▶ [Problem requirements]: Once you have reviewed the listing below, restate it word for word.

-- Opening Marker --

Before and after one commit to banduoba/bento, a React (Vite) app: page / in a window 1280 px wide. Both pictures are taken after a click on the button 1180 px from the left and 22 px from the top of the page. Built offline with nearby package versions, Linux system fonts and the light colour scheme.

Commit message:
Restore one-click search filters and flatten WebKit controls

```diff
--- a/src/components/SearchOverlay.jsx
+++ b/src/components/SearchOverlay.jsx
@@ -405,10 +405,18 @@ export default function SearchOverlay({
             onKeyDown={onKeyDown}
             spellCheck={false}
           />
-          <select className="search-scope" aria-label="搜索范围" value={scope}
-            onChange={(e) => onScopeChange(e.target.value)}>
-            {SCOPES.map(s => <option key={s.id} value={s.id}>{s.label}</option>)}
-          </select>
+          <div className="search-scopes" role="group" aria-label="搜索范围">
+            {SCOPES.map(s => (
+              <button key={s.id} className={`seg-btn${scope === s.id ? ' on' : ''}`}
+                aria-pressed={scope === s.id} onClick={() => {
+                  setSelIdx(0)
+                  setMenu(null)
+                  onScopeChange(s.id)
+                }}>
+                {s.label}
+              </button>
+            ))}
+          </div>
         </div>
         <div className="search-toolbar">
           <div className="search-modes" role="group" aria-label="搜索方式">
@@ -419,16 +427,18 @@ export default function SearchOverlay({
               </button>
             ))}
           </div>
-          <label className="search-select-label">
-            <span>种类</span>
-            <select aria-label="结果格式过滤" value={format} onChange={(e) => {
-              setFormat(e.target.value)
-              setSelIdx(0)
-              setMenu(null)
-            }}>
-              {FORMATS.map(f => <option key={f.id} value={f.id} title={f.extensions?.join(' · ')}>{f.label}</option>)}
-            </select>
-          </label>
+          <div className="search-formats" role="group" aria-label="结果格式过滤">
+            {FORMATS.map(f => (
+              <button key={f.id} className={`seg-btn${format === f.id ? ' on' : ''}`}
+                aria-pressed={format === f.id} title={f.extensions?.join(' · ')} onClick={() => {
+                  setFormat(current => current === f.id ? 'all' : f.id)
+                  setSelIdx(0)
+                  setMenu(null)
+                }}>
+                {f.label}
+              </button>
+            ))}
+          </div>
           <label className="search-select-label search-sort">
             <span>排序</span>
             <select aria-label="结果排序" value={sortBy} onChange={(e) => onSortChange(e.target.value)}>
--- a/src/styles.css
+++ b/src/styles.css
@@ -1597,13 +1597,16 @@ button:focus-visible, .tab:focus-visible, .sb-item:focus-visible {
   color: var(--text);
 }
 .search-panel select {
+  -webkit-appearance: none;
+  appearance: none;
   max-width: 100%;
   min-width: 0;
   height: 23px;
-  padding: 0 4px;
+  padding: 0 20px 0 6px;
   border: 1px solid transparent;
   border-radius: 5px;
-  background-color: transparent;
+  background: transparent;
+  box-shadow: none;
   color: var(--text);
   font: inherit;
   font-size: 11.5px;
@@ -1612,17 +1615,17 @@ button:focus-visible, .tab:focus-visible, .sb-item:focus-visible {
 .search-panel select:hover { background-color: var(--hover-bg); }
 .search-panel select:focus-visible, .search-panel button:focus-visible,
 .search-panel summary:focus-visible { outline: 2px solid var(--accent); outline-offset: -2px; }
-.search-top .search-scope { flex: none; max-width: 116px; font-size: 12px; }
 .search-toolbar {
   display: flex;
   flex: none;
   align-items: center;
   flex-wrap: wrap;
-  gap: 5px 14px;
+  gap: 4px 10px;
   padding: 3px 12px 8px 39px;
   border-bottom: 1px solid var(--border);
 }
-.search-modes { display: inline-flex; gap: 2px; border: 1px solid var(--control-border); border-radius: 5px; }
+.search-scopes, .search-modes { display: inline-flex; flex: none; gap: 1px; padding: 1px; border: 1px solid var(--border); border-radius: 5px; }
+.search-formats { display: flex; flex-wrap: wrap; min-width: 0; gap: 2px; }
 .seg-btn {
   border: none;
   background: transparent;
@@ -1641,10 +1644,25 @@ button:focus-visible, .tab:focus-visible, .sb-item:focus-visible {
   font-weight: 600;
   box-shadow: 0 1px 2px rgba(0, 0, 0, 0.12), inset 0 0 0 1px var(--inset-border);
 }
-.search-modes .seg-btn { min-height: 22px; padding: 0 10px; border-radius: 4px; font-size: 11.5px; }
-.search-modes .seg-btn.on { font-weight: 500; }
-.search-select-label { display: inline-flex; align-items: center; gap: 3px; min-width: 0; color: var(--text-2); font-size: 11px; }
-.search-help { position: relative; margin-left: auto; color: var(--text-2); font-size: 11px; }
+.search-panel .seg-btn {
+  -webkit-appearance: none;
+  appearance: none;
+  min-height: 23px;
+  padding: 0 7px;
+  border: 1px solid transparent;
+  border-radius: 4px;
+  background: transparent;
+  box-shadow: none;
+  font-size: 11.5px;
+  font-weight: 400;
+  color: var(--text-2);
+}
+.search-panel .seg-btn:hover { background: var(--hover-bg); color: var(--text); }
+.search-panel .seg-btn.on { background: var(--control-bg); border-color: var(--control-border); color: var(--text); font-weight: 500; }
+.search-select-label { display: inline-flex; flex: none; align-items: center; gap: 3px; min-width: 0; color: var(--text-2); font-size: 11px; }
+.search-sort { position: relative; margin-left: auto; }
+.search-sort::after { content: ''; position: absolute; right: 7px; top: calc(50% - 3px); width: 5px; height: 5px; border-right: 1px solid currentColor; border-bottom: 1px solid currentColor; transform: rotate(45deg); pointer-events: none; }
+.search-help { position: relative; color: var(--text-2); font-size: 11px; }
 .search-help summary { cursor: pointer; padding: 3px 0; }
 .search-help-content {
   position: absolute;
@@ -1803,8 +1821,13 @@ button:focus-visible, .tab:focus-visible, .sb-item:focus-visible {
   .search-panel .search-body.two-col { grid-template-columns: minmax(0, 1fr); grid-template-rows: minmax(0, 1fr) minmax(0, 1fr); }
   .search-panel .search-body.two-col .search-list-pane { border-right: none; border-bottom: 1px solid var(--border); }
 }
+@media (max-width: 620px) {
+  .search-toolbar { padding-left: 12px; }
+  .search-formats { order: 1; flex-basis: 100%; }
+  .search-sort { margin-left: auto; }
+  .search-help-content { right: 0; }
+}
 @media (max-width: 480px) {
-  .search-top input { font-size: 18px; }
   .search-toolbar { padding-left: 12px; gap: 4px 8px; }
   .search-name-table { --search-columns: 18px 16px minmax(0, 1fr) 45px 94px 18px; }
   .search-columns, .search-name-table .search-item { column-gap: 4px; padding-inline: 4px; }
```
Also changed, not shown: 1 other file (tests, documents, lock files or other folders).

-- Closing Marker --

▶ [Final answer]:
Before and after one commit to banduoba/bento, a React (Vite) app: page / in a window 1280 px wide. Both pictures are taken after a click on the button 1180 px from the left and 22 px from the top of the page. Built offline with nearby package versions, Linux system fonts and the light colour scheme.

Commit message:
Restore one-click search filters and flatten WebKit controls

```diff
--- a/src/components/SearchOverlay.jsx
+++ b/src/components/SearchOverlay.jsx
@@ -405,10 +405,18 @@ export default function SearchOverlay({
             onKeyDown={onKeyDown}
             spellCheck={false}
           />
-          <select className="search-scope" aria-label="搜索范围" value={scope}
-            onChange={(e) => onScopeChange(e.target.value)}>
-            {SCOPES.map(s => <option key={s.id} value={s.id}>{s.label}</option>)}
-          </select>
+          <div className="search-scopes" role="group" aria-label="搜索范围">
+            {SCOPES.map(s => (
+              <button key={s.id} className={`seg-btn${scope === s.id ? ' on' : ''}`}
+                aria-pressed={scope === s.id} onClick={() => {
+                  setSelIdx(0)
+                  setMenu(null)
+                  onScopeChange(s.id)
+                }}>
+                {s.label}
+              </button>
+            ))}
+          </div>
         </div>
         <div className="search-toolbar">
           <div className="search-modes" role="group" aria-label="搜索方式">
@@ -419,16 +427,18 @@ export default function SearchOverlay({
               </button>
             ))}
           </div>
-          <label className="search-select-label">
-            <span>种类</span>
-            <select aria-label="结果格式过滤" value={format} onChange={(e) => {
-              setFormat(e.target.value)
-              setSelIdx(0)
-              setMenu(null)
-            }}>
-              {FORMATS.map(f => <option key={f.id} value={f.id} title={f.extensions?.join(' · ')}>{f.label}</option>)}
-            </select>
-          </label>
+          <div className="search-formats" role="group" aria-label="结果格式过滤">
+            {FORMATS.map(f => (
+              <button key={f.id} className={`seg-btn${format === f.id ? ' on' : ''}`}
+                aria-pressed={format === f.id} title={f.extensions?.join(' · ')} onClick={() => {
+                  setFormat(current => current === f.id ? 'all' : f.id)
+                  setSelIdx(0)
+                  setMenu(null)
+                }}>
+                {f.label}
+              </button>
+            ))}
+          </div>
           <label className="search-select-label search-sort">
             <span>排序</span>
             <select aria-label="结果排序" value={sortBy} onChange={(e) => onSortChange(e.target.value)}>
--- a/src/styles.css
+++ b/src/styles.css
@@ -1597,13 +1597,16 @@ button:focus-visible, .tab:focus-visible, .sb-item:focus-visible {
   color: var(--text);
 }
 .search-panel select {
+  -webkit-appearance: none;
+  appearance: none;
   max-width: 100%;
   min-width: 0;
   height: 23px;
-  padding: 0 4px;
+  padding: 0 20px 0 6px;
   border: 1px solid transparent;
   border-radius: 5px;
-  background-color: transparent;
+  background: transparent;
+  box-shadow: none;
   color: var(--text);
   font: inherit;
   font-size: 11.5px;
@@ -1612,17 +1615,17 @@ button:focus-visible, .tab:focus-visible, .sb-item:focus-visible {
 .search-panel select:hover { background-color: var(--hover-bg); }
 .search-panel select:focus-visible, .search-panel button:focus-visible,
 .search-panel summary:focus-visible { outline: 2px solid var(--accent); outline-offset: -2px; }
-.search-top .search-scope { flex: none; max-width: 116px; font-size: 12px; }
 .search-toolbar {
   display: flex;
   flex: none;
   align-items: center;
   flex-wrap: wrap;
-  gap: 5px 14px;
+  gap: 4px 10px;
   padding: 3px 12px 8px 39px;
   border-bottom: 1px solid var(--border);
 }
-.search-modes { display: inline-flex; gap: 2px; border: 1px solid var(--control-border); border-radius: 5px; }
+.search-scopes, .search-modes { display: inline-flex; flex: none; gap: 1px; padding: 1px; border: 1px solid var(--border); border-radius: 5px; }
+.search-formats { display: flex; flex-wrap: wrap; min-width: 0; gap: 2px; }
 .seg-btn {
   border: none;
   background: transparent;
@@ -1641,10 +1644,25 @@ button:focus-visible, .tab:focus-visible, .sb-item:focus-visible {
   font-weight: 600;
   box-shadow: 0 1px 2px rgba(0, 0, 0, 0.12), inset 0 0 0 1px var(--inset-border);
 }
-.search-modes .seg-btn { min-height: 22px; padding: 0 10px; border-radius: 4px; font-size: 11.5px; }
-.search-modes .seg-btn.on { font-weight: 500; }
-.search-select-label { display: inline-flex; align-items: center; gap: 3px; min-width: 0; color: var(--text-2); font-size: 11px; }
-.search-help { position: relative; margin-left: auto; color: var(--text-2); font-size: 11px; }
+.search-panel .seg-btn {
+  -webkit-appearance: none;
+  appearance: none;
+  min-height: 23px;
+  padding: 0 7px;
+  border: 1px solid transparent;
+  border-radius: 4px;
+  background: transparent;
+  box-shadow: none;
+  font-size: 11.5px;
+  font-weight: 400;
+  color: var(--text-2);
+}
+.search-panel .seg-btn:hover { background: var(--hover-bg); color: var(--text); }
+.search-panel .seg-btn.on { background: var(--control-bg); border-color: var(--control-border); color: var(--text); font-weight: 500; }
+.search-select-label { display: inline-flex; flex: none; align-items: center; gap: 3px; min-width: 0; color: var(--text-2); font-size: 11px; }
+.search-sort { position: relative; margin-left: auto; }
+.search-sort::after { content: ''; position: absolute; right: 7px; top: calc(50% - 3px); width: 5px; height: 5px; border-right: 1px solid currentColor; border-bottom: 1px solid currentColor; transform: rotate(45deg); pointer-events: none; }
+.search-help { position: relative; color: var(--text-2); font-size: 11px; }
 .search-help summary { cursor: pointer; padding: 3px 0; }
 .search-help-content {
   position: absolute;
@@ -1803,8 +1821,13 @@ button:focus-visible, .tab:focus-visible, .sb-item:focus-visible {
   .search-panel .search-body.two-col { grid-template-columns: minmax(0, 1fr); grid-template-rows: minmax(0, 1fr) minmax(0, 1fr); }
   .search-panel .search-body.two-col .search-list-pane { border-right: none; border-bottom: 1px solid var(--border); }
 }
+@media (max-width: 620px) {
+  .search-toolbar { padding-left: 12px; }
+  .search-formats { order: 1; flex-basis: 100%; }
+  .search-sort { margin-left: auto; }
+  .search-help-content { right: 0; }
+}
 @media (max-width: 480px) {
-  .search-top input { font-size: 18px; }
   .search-toolbar { padding-left: 12px; gap: 4px 8px; }
   .search-name-table { --search-columns: 18px 16px minmax(0, 1fr) 45px 94px 18px; }
   .search-columns, .search-name-table .search-item { column-gap: 4px; padding-inline: 4px; }
```
Also changed, not shown: 1 other file (tests, documents, lock files or other folders).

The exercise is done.